INFORMATION:
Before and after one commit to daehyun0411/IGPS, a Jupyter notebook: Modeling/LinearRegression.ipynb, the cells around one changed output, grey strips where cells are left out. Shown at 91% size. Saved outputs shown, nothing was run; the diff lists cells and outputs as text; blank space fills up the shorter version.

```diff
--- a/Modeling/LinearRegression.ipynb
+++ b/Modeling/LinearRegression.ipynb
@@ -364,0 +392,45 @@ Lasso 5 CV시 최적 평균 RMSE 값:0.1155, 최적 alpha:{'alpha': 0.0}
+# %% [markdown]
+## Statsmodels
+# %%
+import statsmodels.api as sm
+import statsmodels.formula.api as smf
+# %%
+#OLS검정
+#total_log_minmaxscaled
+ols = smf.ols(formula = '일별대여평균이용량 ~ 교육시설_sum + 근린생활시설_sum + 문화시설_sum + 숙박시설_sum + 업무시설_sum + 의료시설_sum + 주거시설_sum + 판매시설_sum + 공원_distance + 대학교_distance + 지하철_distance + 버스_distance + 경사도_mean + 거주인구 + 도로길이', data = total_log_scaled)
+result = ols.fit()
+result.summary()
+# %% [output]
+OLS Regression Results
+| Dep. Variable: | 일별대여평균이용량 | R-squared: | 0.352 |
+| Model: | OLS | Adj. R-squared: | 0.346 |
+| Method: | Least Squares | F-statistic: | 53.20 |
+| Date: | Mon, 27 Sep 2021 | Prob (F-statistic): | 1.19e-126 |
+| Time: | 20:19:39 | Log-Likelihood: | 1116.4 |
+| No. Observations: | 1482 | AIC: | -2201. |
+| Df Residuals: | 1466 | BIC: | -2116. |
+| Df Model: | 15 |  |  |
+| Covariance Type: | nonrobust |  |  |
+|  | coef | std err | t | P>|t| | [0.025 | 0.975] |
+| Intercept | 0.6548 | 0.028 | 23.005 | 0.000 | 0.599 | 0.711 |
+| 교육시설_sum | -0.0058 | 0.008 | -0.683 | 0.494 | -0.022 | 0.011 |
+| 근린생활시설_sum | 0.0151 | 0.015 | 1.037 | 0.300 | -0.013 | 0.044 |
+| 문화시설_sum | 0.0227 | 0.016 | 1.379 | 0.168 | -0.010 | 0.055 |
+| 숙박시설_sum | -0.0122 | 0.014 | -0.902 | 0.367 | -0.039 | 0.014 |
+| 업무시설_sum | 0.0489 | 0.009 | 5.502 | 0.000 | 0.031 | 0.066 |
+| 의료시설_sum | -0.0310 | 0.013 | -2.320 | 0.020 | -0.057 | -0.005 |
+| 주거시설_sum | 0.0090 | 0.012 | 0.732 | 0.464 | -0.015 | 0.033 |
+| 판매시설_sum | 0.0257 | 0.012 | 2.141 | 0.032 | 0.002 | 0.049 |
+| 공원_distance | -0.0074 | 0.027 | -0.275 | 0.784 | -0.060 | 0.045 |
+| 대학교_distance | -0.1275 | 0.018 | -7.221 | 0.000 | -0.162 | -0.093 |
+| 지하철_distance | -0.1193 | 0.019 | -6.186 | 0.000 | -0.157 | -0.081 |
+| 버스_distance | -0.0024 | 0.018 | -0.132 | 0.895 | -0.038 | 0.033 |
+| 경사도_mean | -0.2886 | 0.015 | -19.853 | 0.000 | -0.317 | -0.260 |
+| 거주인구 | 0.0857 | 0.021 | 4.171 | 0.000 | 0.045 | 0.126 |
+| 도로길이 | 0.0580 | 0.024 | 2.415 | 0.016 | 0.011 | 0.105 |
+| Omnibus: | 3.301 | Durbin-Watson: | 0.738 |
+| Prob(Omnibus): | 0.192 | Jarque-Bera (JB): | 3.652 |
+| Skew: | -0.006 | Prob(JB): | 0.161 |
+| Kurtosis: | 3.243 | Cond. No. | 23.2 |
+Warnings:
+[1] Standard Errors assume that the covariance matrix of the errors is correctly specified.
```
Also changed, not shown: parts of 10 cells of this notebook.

EXERCISE BRIEF:
A single number is expected: how many lines in the entries contain "formula".

YOUR SOLUTION:
2